§ 491 a. A principle analogous to that upon which taking possession of and making improvements upon the land claimed, protect the claimant from the operation of the Statute of Frauds in courts of equity, is applied to gifts of lands, upon the faith of which such possession has been taken and such improvements made, although there is in such cases no contract enforceable even at common law, the gift, if strictly such, being without a consideration sufficient to support an action for breach of the promise to give.1
1 Lord Pengall v. Ross, 2 Eq. Cas. Abr. 46; Parkhurst v. Van Cort-landt, 1 Johns. (N. Y.) Ch. 273; Wack v. Sorber, 2 Whart. (Pa.) 387; Harden v. Hays, 9 Pa. St. 151; Heft v. McGill, 3 Pa. St. 256; Dunn v. Moore, 3 Ired. (N. C.) Eq. 364; Goodwin v. Lyon, 4 Port. (Ala.) 297. In Anthony v. Leftwich, 3 Rand. (Va.) 255, the rule of compensation in such cases is instructively discussed.

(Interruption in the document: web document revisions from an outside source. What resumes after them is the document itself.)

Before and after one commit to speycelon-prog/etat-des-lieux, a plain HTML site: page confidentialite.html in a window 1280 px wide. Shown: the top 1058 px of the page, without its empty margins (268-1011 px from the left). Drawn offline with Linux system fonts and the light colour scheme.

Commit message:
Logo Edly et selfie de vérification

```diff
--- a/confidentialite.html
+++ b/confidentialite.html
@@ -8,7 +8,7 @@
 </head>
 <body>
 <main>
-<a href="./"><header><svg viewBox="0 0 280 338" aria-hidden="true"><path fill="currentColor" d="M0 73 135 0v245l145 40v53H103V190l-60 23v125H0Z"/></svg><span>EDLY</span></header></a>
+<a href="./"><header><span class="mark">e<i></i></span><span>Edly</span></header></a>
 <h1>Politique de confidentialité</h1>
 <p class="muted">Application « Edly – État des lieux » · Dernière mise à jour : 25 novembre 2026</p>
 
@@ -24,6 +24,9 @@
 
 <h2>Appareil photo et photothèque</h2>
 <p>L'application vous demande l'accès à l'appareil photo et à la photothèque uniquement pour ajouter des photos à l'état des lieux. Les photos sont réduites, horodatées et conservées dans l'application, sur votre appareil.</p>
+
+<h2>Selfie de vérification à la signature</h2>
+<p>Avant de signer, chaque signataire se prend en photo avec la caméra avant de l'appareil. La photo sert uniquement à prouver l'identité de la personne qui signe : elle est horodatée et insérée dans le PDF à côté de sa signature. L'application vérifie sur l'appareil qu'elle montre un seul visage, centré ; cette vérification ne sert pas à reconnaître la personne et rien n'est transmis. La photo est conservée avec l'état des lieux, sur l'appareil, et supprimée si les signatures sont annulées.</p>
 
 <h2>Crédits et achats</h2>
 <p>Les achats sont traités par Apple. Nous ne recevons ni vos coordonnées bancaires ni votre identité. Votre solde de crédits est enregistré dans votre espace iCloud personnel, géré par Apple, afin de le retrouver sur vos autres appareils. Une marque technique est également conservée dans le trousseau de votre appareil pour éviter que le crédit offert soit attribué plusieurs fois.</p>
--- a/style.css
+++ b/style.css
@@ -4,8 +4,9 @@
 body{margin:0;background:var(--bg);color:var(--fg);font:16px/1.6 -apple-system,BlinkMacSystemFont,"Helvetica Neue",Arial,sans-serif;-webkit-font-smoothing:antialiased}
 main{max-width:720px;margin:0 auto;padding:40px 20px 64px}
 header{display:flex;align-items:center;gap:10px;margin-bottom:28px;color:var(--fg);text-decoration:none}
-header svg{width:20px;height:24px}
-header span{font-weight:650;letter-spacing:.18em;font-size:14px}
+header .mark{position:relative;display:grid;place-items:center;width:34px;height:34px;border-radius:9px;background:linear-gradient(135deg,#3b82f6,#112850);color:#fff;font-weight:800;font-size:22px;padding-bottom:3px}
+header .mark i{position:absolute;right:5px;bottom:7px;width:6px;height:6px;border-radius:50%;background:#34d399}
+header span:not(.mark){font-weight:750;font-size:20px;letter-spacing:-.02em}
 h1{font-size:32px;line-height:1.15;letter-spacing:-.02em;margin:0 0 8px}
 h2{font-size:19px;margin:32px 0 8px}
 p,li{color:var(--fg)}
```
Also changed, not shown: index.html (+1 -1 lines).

In North Carolina, where the doc-trine of part-performance does not obtain, he is allowed in a court of equity on account for his improvements. Albea v. Griffin, 2 Dev. & B. Eq. 9; Baker v. Carson, 1 Dev. & B. Eq. 381; Pitt v. Moore. 99 N. C. 85. Where the plaintiff, being behindhand in his payments, was warned by the defendant not to put on improvements, except at his own risk, he was not allowed to recover for improvements afterwards made. Rainer v. Huddleston, 4 Heisk. (Tenn.) 223.

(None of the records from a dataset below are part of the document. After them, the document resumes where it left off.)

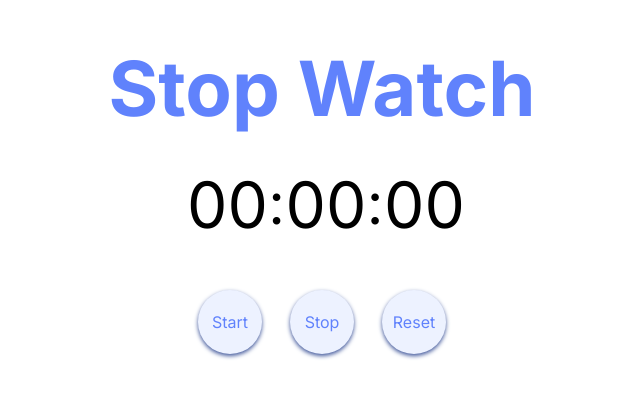
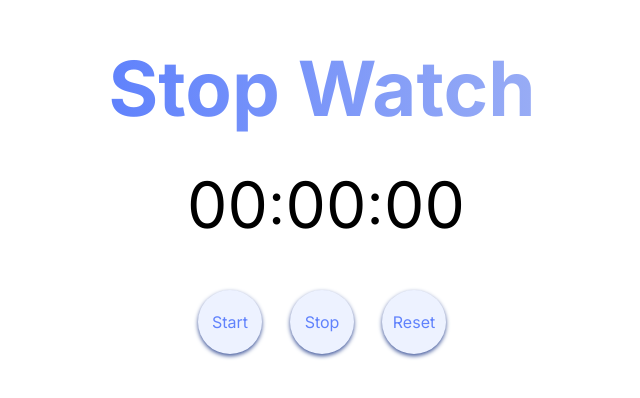
Before and after one commit to jahnav-sannapureddy/js-stop-watch, a plain HTML site: page index.html in a window 1280 px wide. Shown: the part 204-602 px from the top of the page, without its empty margins (318-958 px from the left). Drawn offline with Linux system fonts and the light colour scheme.

Commit message:
Update style.css

```diff
--- a/style.css
+++ b/style.css
@@ -46,6 +46,9 @@ h1{
     font-size: 76px;
     color: rgb(96, 130, 252);
     margin: 0px;
+    background: linear-gradient(to right, rgb(96, 130, 252), rgb(152, 172, 245));
+    -webkit-text-fill-color: transparent;
+    -webkit-background-clip: text;
 }
 
 #display-container{
```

2 Roberts on Frauds, 135.
3 See Ingles v. Patterson, 36 Wisc. 373: Neale v. Neales, 9 Wall. (U. S.) 1; Swain v. Seameus, 9 Wall. (U. S.) 254; ante, § 457.
§ 492. It should be remarked, in conclusion of this topic, that the decided inclination of the courts appears to be against extending, beyond those limits to which it has been carried by clear authority, the doctrine of enforcing oral contracts in equity upon the ground of part-performance. As Lord Redesdale remarks, the "statute was made for the purpose of preventing perjuries and frauds, and nothing can be more manifest to any person who has been in the habit of practising in courts of equity, than that the relaxation of that statute has been a ground of much perjury and much fraud. If the statute had been rigorously observed, the result would probably have been that few instances of parol agreements would have occurred; agreements would, from the necessity of the case, have been reduced to writing: whereas it is manifest that the decisions on the subject have opened a new door to fraud, and that under pretence of part execution, if possession is had in any way whatever, means are frequently found to put a court of equity in such a situation that, without departing from its rules, it feels itself obliged to break through the statute. And I remember, it was mentioned in one case, in argument, as a common expression at the bar, that it had become a practice 'to improve gentlemen out of their estates.' It is, therefore, absolutely necessary for courts of equity to make a stand, and not carry the decisions further." 2